- **Try it**
Copy the following data exactly and drop the pictures.

[Before-and-after change records]
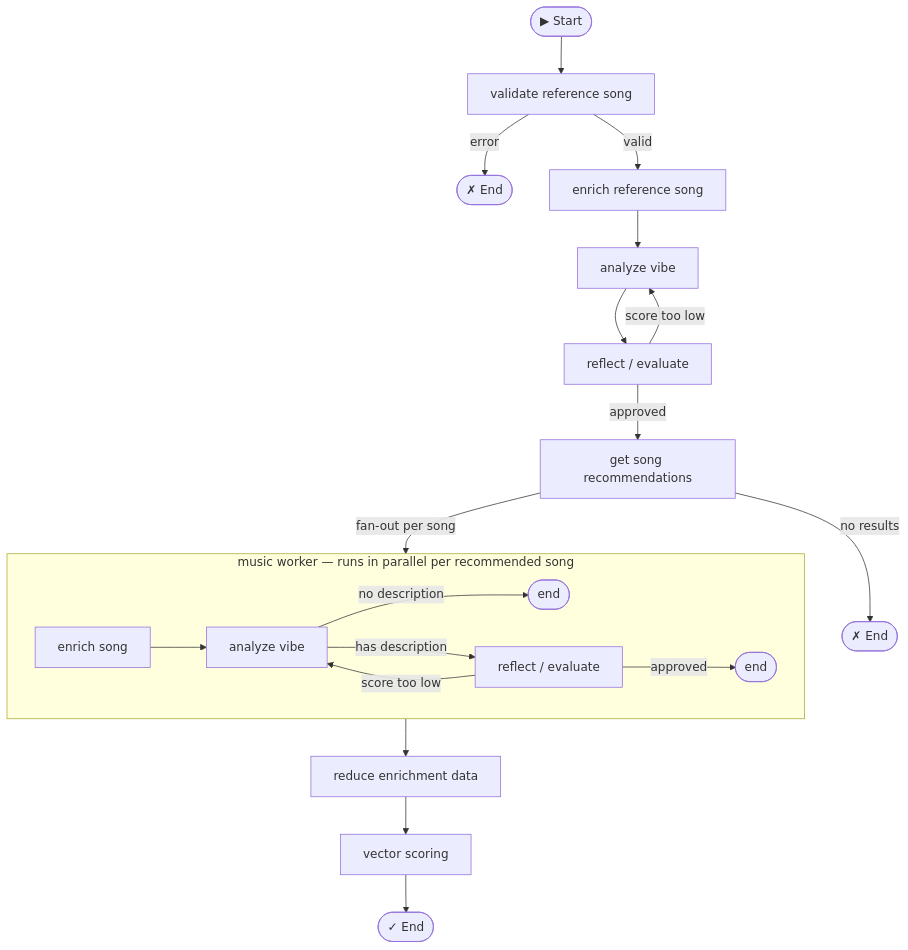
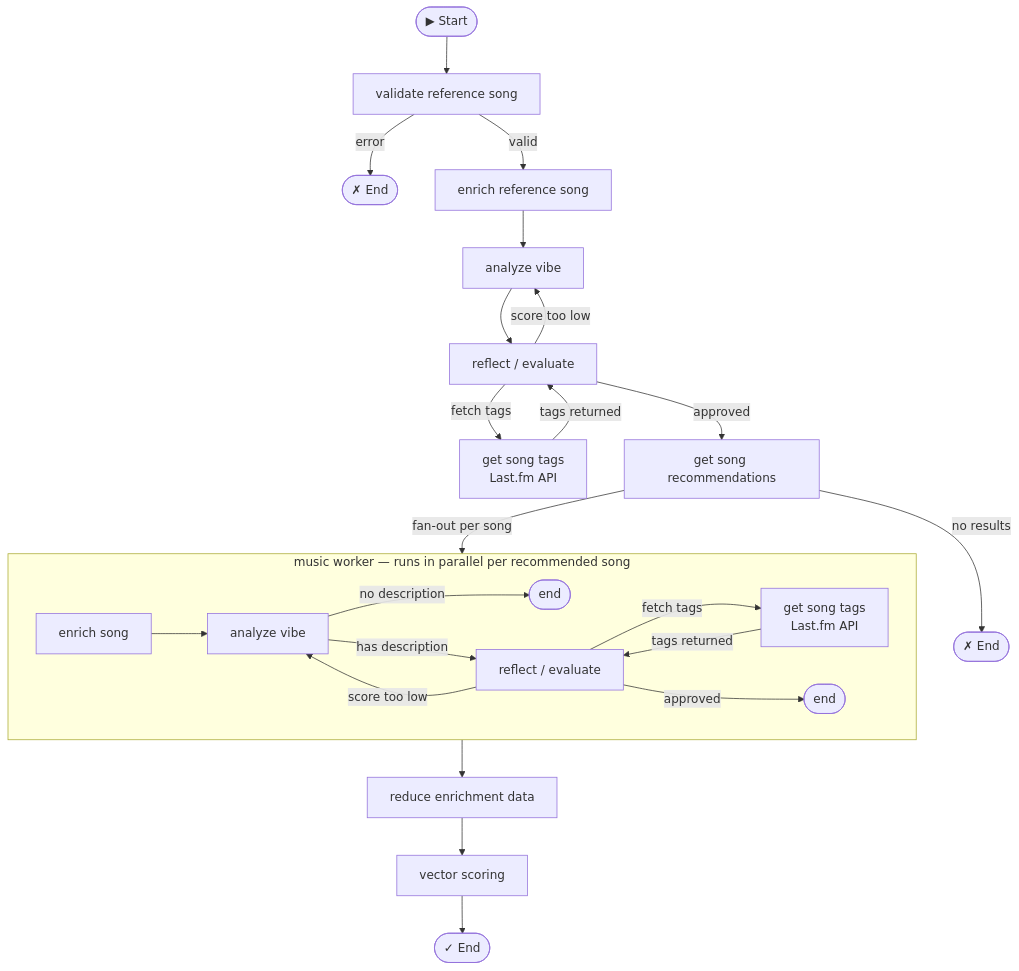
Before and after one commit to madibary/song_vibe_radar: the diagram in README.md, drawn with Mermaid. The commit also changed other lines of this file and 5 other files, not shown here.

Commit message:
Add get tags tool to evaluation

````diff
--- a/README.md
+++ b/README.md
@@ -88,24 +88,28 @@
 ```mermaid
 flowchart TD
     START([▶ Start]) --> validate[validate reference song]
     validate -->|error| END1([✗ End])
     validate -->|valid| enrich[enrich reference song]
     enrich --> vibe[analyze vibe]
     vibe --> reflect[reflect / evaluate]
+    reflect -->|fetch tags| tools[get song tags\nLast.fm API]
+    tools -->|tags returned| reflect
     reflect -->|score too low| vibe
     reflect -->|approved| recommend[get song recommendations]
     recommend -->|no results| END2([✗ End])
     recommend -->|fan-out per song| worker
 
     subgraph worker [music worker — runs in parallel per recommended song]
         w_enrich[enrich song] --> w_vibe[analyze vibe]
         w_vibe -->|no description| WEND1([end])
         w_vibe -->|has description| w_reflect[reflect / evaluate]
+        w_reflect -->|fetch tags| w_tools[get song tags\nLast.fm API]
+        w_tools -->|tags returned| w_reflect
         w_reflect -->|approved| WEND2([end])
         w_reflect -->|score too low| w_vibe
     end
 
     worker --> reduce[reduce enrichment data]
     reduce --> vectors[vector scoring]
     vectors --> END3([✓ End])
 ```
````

- **Response box**
Before and after one commit to madibary/song_vibe_radar: the diagram in README.md, drawn with Mermaid. The commit also changed other lines of this file and 5 other files, not shown here.

Commit message:
Add get tags tool to evaluation

````diff
--- a/README.md
+++ b/README.md
@@ -88,24 +88,28 @@
 ```mermaid
 flowchart TD
     START([▶ Start]) --> validate[validate reference song]
     validate -->|error| END1([✗ End])
     validate -->|valid| enrich[enrich reference song]
     enrich --> vibe[analyze vibe]
     vibe --> reflect[reflect / evaluate]
+    reflect -->|fetch tags| tools[get song tags\nLast.fm API]
+    tools -->|tags returned| reflect
     reflect -->|score too low| vibe
     reflect -->|approved| recommend[get song recommendations]
     recommend -->|no results| END2([✗ End])
     recommend -->|fan-out per song| worker
 
     subgraph worker [music worker — runs in parallel per recommended song]
         w_enrich[enrich song] --> w_vibe[analyze vibe]
         w_vibe -->|no description| WEND1([end])
         w_vibe -->|has description| w_reflect[reflect / evaluate]
+        w_reflect -->|fetch tags| w_tools[get song tags\nLast.fm API]
+        w_tools -->|tags returned| w_reflect
         w_reflect -->|approved| WEND2([end])
         w_reflect -->|score too low| w_vibe
     end
 
     worker --> reduce[reduce enrichment data]
     reduce --> vectors[vector scoring]
     vectors --> END3([✓ End])
 ```
````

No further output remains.